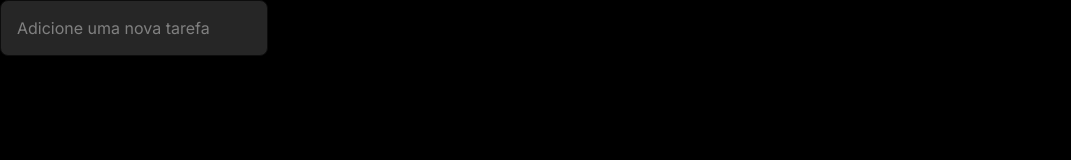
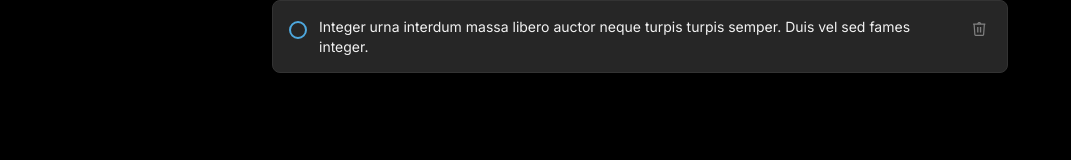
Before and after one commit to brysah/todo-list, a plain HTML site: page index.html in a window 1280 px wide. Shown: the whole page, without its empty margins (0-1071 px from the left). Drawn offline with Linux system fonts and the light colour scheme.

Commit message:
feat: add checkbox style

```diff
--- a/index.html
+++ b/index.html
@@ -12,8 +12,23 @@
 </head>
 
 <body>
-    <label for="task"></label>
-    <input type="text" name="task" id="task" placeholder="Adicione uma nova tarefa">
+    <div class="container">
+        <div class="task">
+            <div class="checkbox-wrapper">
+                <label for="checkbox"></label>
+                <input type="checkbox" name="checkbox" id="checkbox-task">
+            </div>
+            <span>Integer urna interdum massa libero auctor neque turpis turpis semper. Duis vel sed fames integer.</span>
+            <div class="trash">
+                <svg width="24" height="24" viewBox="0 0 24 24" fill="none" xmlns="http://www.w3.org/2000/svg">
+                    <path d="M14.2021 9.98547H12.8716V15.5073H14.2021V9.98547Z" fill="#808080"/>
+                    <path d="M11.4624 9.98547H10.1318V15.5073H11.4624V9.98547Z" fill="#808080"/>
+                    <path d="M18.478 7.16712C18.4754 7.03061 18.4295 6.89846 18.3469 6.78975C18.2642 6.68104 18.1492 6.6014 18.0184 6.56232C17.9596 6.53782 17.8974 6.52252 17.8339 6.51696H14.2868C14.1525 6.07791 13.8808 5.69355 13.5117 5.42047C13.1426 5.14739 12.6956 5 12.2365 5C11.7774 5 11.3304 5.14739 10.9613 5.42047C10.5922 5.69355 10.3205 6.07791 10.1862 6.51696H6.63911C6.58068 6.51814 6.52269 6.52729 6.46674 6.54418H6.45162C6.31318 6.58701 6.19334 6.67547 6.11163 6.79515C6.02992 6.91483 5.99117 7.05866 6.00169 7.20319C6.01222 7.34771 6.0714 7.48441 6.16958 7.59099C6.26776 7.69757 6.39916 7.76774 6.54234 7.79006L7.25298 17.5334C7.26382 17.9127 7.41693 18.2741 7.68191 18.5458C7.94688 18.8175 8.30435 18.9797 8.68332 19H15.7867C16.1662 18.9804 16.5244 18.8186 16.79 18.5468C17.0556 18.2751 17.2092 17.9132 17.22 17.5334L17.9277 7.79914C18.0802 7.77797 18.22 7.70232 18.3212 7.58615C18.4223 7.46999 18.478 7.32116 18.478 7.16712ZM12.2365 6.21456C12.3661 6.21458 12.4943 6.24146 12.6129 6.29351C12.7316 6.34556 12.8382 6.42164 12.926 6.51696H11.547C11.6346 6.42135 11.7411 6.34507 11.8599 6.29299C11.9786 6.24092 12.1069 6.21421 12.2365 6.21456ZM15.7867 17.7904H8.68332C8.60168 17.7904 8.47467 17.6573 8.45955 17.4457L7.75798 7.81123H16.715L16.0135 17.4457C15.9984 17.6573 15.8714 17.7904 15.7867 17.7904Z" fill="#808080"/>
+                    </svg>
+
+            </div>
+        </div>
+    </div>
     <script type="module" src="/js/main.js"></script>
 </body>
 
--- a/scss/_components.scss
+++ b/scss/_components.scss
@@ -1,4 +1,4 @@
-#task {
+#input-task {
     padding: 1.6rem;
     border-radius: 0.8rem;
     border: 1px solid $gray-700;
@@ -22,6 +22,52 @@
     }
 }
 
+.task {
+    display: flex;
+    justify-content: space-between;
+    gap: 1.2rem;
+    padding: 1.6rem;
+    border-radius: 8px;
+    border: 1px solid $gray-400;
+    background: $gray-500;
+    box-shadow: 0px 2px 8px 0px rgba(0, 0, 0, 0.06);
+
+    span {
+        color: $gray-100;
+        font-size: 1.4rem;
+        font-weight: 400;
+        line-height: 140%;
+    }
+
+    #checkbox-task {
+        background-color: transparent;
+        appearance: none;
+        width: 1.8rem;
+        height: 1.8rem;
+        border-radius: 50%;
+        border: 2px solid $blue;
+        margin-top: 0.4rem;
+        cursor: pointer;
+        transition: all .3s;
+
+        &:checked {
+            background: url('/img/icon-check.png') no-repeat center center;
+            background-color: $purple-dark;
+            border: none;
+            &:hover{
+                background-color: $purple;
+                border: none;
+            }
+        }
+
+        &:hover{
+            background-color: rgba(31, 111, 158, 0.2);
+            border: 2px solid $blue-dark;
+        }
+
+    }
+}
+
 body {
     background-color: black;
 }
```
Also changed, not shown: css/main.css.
------------------------------------------------------------
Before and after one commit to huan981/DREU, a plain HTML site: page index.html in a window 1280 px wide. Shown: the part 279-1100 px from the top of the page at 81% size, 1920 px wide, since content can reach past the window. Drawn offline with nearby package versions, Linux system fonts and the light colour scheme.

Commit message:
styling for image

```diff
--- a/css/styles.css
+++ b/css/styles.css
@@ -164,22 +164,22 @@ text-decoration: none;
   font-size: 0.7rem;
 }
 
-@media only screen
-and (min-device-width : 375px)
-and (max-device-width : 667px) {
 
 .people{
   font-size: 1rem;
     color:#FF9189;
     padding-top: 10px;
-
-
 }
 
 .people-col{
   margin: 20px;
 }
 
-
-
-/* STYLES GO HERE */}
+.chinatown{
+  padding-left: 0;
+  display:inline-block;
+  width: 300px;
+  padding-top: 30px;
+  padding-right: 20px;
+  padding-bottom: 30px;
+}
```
------------------------------------------------------------
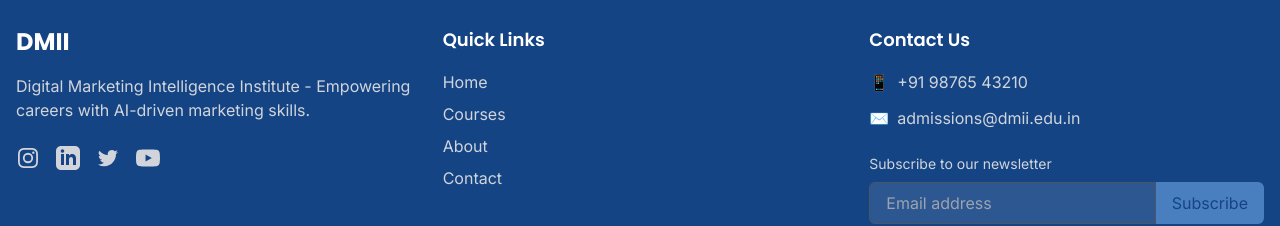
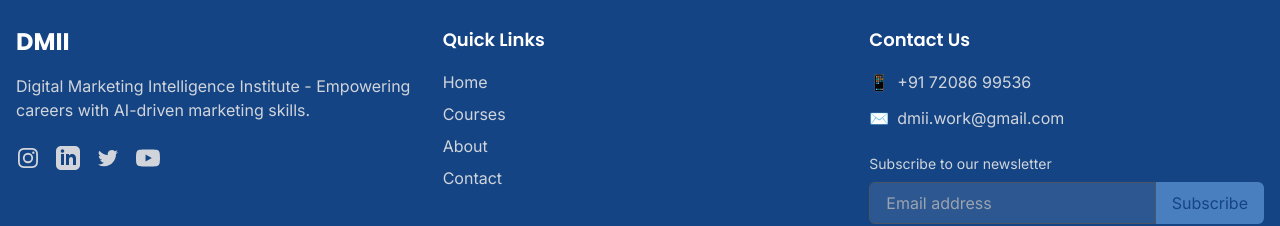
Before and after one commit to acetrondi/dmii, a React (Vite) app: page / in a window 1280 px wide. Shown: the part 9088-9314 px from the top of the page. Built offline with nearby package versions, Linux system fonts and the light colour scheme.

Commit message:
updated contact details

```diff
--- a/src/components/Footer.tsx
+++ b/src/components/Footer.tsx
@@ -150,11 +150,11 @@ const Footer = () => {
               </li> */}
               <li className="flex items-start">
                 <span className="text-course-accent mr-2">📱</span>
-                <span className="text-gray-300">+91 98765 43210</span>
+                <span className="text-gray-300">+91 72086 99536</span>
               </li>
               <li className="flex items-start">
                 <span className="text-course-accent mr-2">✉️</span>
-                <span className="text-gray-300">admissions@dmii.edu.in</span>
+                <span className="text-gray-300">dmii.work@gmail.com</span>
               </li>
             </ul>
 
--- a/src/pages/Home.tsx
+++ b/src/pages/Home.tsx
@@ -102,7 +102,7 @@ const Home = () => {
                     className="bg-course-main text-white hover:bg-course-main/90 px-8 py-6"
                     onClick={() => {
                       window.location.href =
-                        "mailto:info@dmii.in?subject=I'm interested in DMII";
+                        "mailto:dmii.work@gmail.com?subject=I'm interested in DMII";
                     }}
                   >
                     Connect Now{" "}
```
------------------------------------------------------------
What you have to do
Lines with "index" in them are what the answer must contain; copy each from the records above.

Output for this exercise
Before and after one commit to brysah/todo-list, a plain HTML site: page index.html in a window 1280 px wide. Shown: the whole page, without its empty margins (0-1071 px from the left). Drawn offline with Linux system fonts and the light colour scheme.
--- a/index.html
+++ b/index.html
Before and after one commit to huan981/DREU, a plain HTML site: page index.html in a window 1280 px wide. Shown: the part 279-1100 px from the top of the page at 81% size, 1920 px wide, since content can reach past the window. Drawn offline with nearby package versions, Linux system fonts and the light colour scheme.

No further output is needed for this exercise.